*** Material provided Section Begins ***
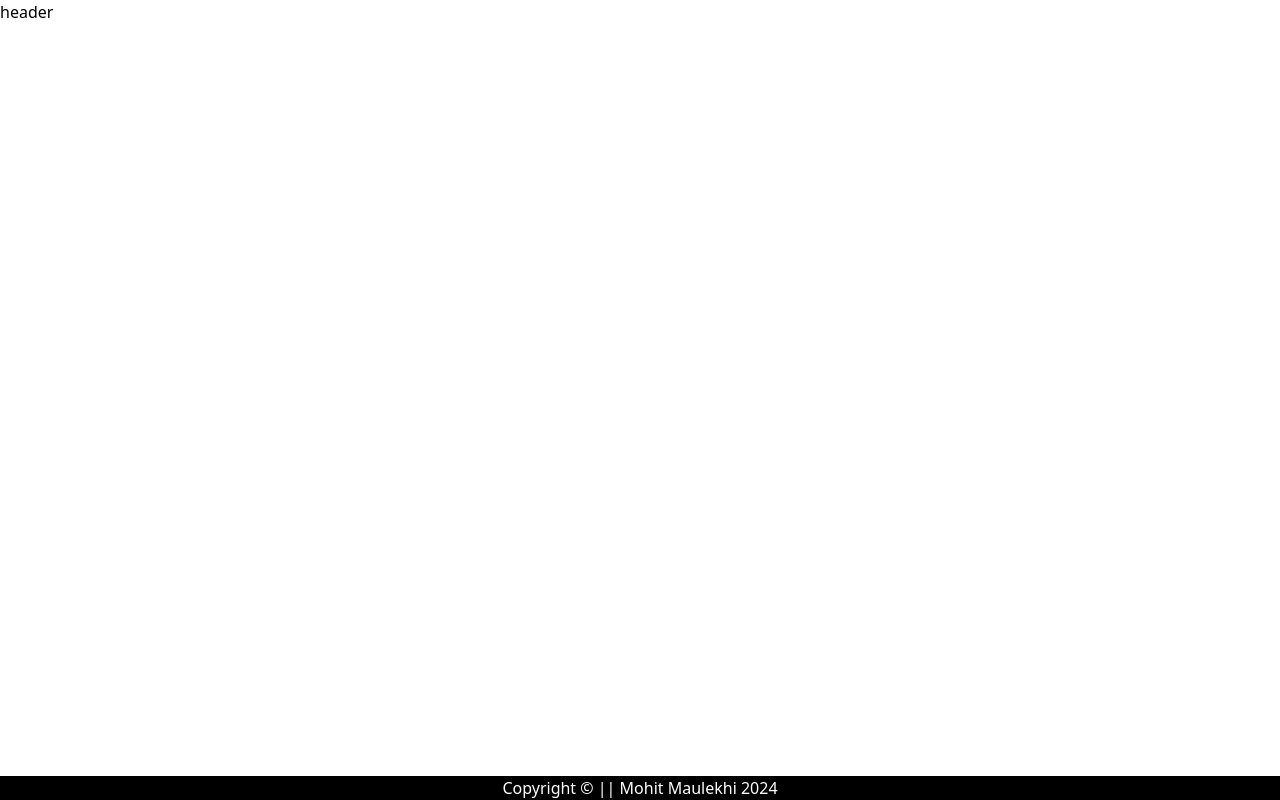
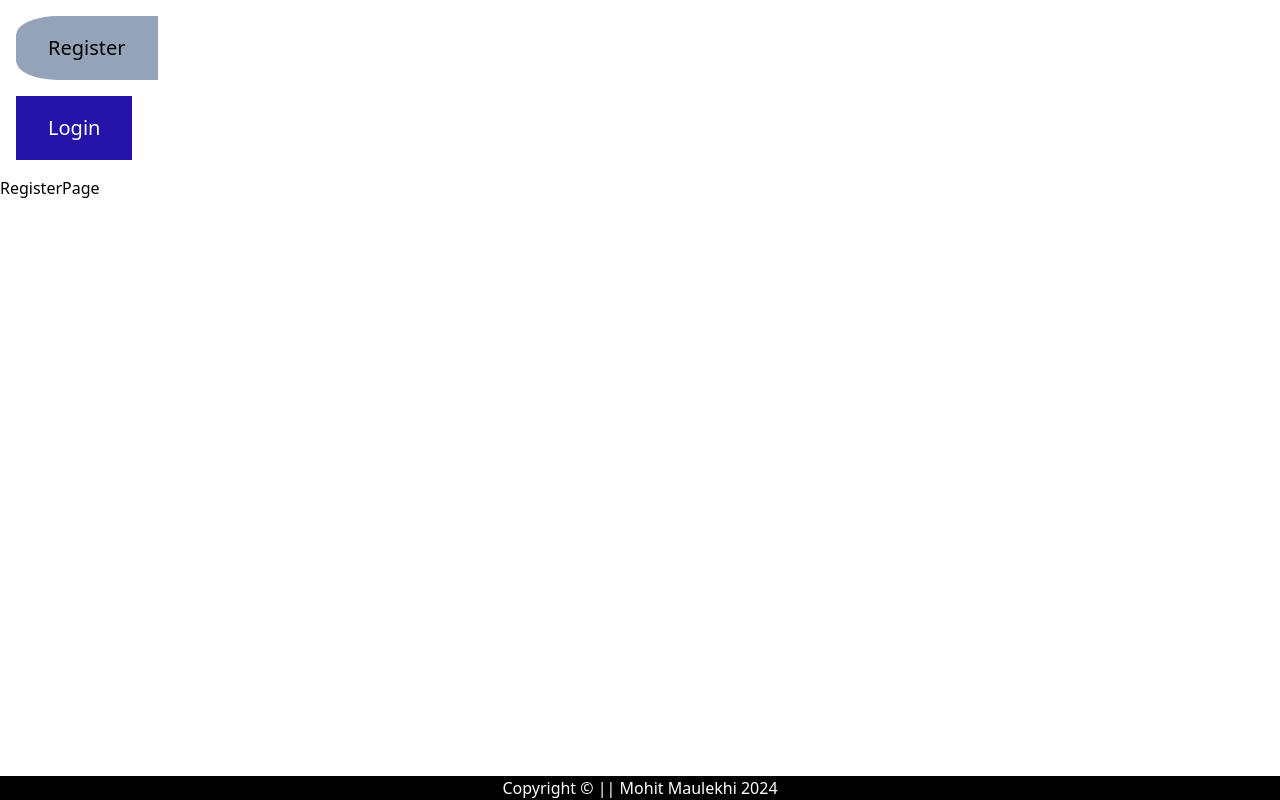
Before and after one commit to MohitMaulekhi/MERN-Blog-Project, a React (Vite) app in the folder frontend/: page /Register in a window 1280 px wide. Built offline with nearby package versions, Linux system fonts and the light colour scheme; no server answers.

Commit message:
Created buttons and added react router dom

```diff
--- a/frontend/src/App.jsx
+++ b/frontend/src/App.jsx
@@ -2,7 +2,10 @@
 import { Header,Footer } from "./componenets/index.js"
 import {useDispatch} from 'react-redux'
 import axios from "axios"
- import {login,logOut} from "./store/authSlice.js"
+import {login,logOut} from "./store/authSlice.js"
+import {Outlet} from "react-router-dom"
+import {AuthSidebar} from "./componenets/index.js"
+
 
 function App() {
   const [loading,setLoading] = useState(true)
@@ -19,11 +22,13 @@
         }
       })
       .finally(setLoading(false))
+  // eslint-disable-next-line react-hooks/exhaustive-deps
   },[])
 
   return !loading?(
     <>
-      <Header/>
+      <AuthSidebar/>
+      <Outlet/>
       <Footer/>
     </>
   ):null
--- /dev/null
+++ b/frontend/src/componenets/AuthSideBar/AuthButton.jsx
@@ -0,0 +1,19 @@
+/* eslint-disable react/prop-types */
+import { NavLink } from "react-router-dom"
+// " bg-mainBlue"
+// ` font-semibold text-center h-full  ${isActive ? "text-black" : "text-white bg-mainBlue"
+function AuthButton(props) {
+  return (
+
+    <NavLink to={`/${props.type}`}>
+      {({ isActive }) => (
+        <button className={`h-10 max-w-26 m-4 p-8 border-stone-950  flex justify-center items-center  text-xl  ${isActive?"text-black bg-slate-400 rounded-l-[30%]":`text-white bg-mainBlue rounded-${props.borderCurve}-[30%]`}`}>
+          {props.type}
+        </button>
+      )}
+    </NavLink>
+
+  )
+}
+
+export default AuthButton
--- /dev/null
+++ b/frontend/src/componenets/AuthSideBar/AuthSidebar.jsx
@@ -0,0 +1,12 @@
+import {AuthButton} from "../index.js"
+
+function AuthSidebar() {
+  return (
+    <>
+      <AuthButton type = "Register" borderCurve = "tr"/>
+      <AuthButton type = "Login" borderCurve = "tr"/>
+    </>
+  )
+}
+
+export default AuthSidebar
--- a/frontend/src/main.jsx
+++ b/frontend/src/main.jsx
@@ -1,14 +1,25 @@
 import React from 'react'
 import ReactDOM from 'react-dom/client'
-import App from './App.jsx'
 import './index.css'
 import {Provider} from "react-redux"
 import store from "./store/store.js"
+import {RouterProvider, createBrowserRouter, Route,createRoutesFromElements} from "react-router-dom"
+import App from "./App.jsx"
+import {RegisterPage,LoginPage} from "./pages/pages.index.jsx"
+
+const router = createBrowserRouter(
+  createRoutesFromElements(
+    <Route path='/' element={<App/>} >
+        <Route path='/Register' element = {<RegisterPage/>}  />
+        <Route path='/Login' element = {<LoginPage/>}  />
+    </Route>
+    )
+)
 
 ReactDOM.createRoot(document.getElementById('root')).render(
   <React.StrictMode>
     <Provider store = {store}>
-      <App />
+      <RouterProvider router = {router}/>
     </Provider>
   </React.StrictMode>,
 )
--- /dev/null
+++ b/frontend/src/pages/LoginPage.jsx
@@ -0,0 +1,7 @@
+function LoginPage() {
+  return (
+    <div>LoginPage</div>
+  )
+}
+
+export default LoginPage
--- /dev/null
+++ b/frontend/src/pages/RegisterPage.jsx
@@ -0,0 +1,7 @@
+function RegisterPage() {
+  return (
+    <div>RegisterPage</div>
+  )
+}
+
+export default RegisterPage
--- /dev/null
+++ b/frontend/src/pages/pages.index.jsx
@@ -0,0 +1,8 @@
+import RegisterPage from "./RegisterPage";
+import LoginPage from "./LoginPage";
+
+
+export{
+    RegisterPage,
+    LoginPage
+}
--- a/frontend/tailwind.config.js
+++ b/frontend/tailwind.config.js
@@ -5,7 +5,21 @@
     "./src/**/*.{js,ts,jsx,tsx}",
   ],
   theme: {
-    extend: {},
+    extend: {
+      colors: {
+        transparent: 'transparent',
+        current: 'currentColor',
+        'white': '#ffffff',
+        'purple': '#3f3cbb',
+        'midnight': '#121063',
+        'metal': '#565584',
+        'tahiti': '#3ab7bf',
+        'silver': '#ecebff',
+        'bubble-gum': '#ff77e9',
+        'bermuda': '#78dcca',
+        "mainBlue":"#2512A6"
+      },
   },
   plugins: [],
 }
+}
```
Also changed, not shown: frontend/src/componenets/index.js (+5 -3 lines).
*** Material provided Section Ends ***
The reply must consist of the complete listing, reproduced exactly, with no images.

Before and after one commit to MohitMaulekhi/MERN-Blog-Project, a React (Vite) app in the folder frontend/: page /Register in a window 1280 px wide. Built offline with nearby package versions, Linux system fonts and the light colour scheme; no server answers.

Commit message:
Created buttons and added react router dom

```diff
--- a/frontend/src/App.jsx
+++ b/frontend/src/App.jsx
@@ -2,7 +2,10 @@
 import { Header,Footer } from "./componenets/index.js"
 import {useDispatch} from 'react-redux'
 import axios from "axios"
- import {login,logOut} from "./store/authSlice.js"
+import {login,logOut} from "./store/authSlice.js"
+import {Outlet} from "react-router-dom"
+import {AuthSidebar} from "./componenets/index.js"
+
 
 function App() {
   const [loading,setLoading] = useState(true)
@@ -19,11 +22,13 @@
         }
       })
       .finally(setLoading(false))
+  // eslint-disable-next-line react-hooks/exhaustive-deps
   },[])
 
   return !loading?(
     <>
-      <Header/>
+      <AuthSidebar/>
+      <Outlet/>
       <Footer/>
     </>
   ):null
--- /dev/null
+++ b/frontend/src/componenets/AuthSideBar/AuthButton.jsx
@@ -0,0 +1,19 @@
+/* eslint-disable react/prop-types */
+import { NavLink } from "react-router-dom"
+// " bg-mainBlue"
+// ` font-semibold text-center h-full  ${isActive ? "text-black" : "text-white bg-mainBlue"
+function AuthButton(props) {
+  return (
+
+    <NavLink to={`/${props.type}`}>
+      {({ isActive }) => (
+        <button className={`h-10 max-w-26 m-4 p-8 border-stone-950  flex justify-center items-center  text-xl  ${isActive?"text-black bg-slate-400 rounded-l-[30%]":`text-white bg-mainBlue rounded-${props.borderCurve}-[30%]`}`}>
+          {props.type}
+        </button>
+      )}
+    </NavLink>
+
+  )
+}
+
+export default AuthButton
--- /dev/null
+++ b/frontend/src/componenets/AuthSideBar/AuthSidebar.jsx
@@ -0,0 +1,12 @@
+import {AuthButton} from "../index.js"
+
+function AuthSidebar() {
+  return (
+    <>
+      <AuthButton type = "Register" borderCurve = "tr"/>
+      <AuthButton type = "Login" borderCurve = "tr"/>
+    </>
+  )
+}
+
+export default AuthSidebar
--- a/frontend/src/main.jsx
+++ b/frontend/src/main.jsx
@@ -1,14 +1,25 @@
 import React from 'react'
 import ReactDOM from 'react-dom/client'
-import App from './App.jsx'
 import './index.css'
 import {Provider} from "react-redux"
 import store from "./store/store.js"
+import {RouterProvider, createBrowserRouter, Route,createRoutesFromElements} from "react-router-dom"
+import App from "./App.jsx"
+import {RegisterPage,LoginPage} from "./pages/pages.index.jsx"
+
+const router = createBrowserRouter(
+  createRoutesFromElements(
+    <Route path='/' element={<App/>} >
+        <Route path='/Register' element = {<RegisterPage/>}  />
+        <Route path='/Login' element = {<LoginPage/>}  />
+    </Route>
+    )
+)
 
 ReactDOM.createRoot(document.getElementById('root')).render(
   <React.StrictMode>
     <Provider store = {store}>
-      <App />
+      <RouterProvider router = {router}/>
     </Provider>
   </React.StrictMode>,
 )
--- /dev/null
+++ b/frontend/src/pages/LoginPage.jsx
@@ -0,0 +1,7 @@
+function LoginPage() {
+  return (
+    <div>LoginPage</div>
+  )
+}
+
+export default LoginPage
--- /dev/null
+++ b/frontend/src/pages/RegisterPage.jsx
@@ -0,0 +1,7 @@
+function RegisterPage() {
+  return (
+    <div>RegisterPage</div>
+  )
+}
+
+export default RegisterPage
--- /dev/null
+++ b/frontend/src/pages/pages.index.jsx
@@ -0,0 +1,8 @@
+import RegisterPage from "./RegisterPage";
+import LoginPage from "./LoginPage";
+
+
+export{
+    RegisterPage,
+    LoginPage
+}
--- a/frontend/tailwind.config.js
+++ b/frontend/tailwind.config.js
@@ -5,7 +5,21 @@
     "./src/**/*.{js,ts,jsx,tsx}",
   ],
   theme: {
-    extend: {},
+    extend: {
+      colors: {
+        transparent: 'transparent',
+        current: 'currentColor',
+        'white': '#ffffff',
+        'purple': '#3f3cbb',
+        'midnight': '#121063',
+        'metal': '#565584',
+        'tahiti': '#3ab7bf',
+        'silver': '#ecebff',
+        'bubble-gum': '#ff77e9',
+        'bermuda': '#78dcca',
+        "mainBlue":"#2512A6"
+      },
   },
   plugins: [],
 }
+}
```
Also changed, not shown: frontend/src/componenets/index.js (+5 -3 lines).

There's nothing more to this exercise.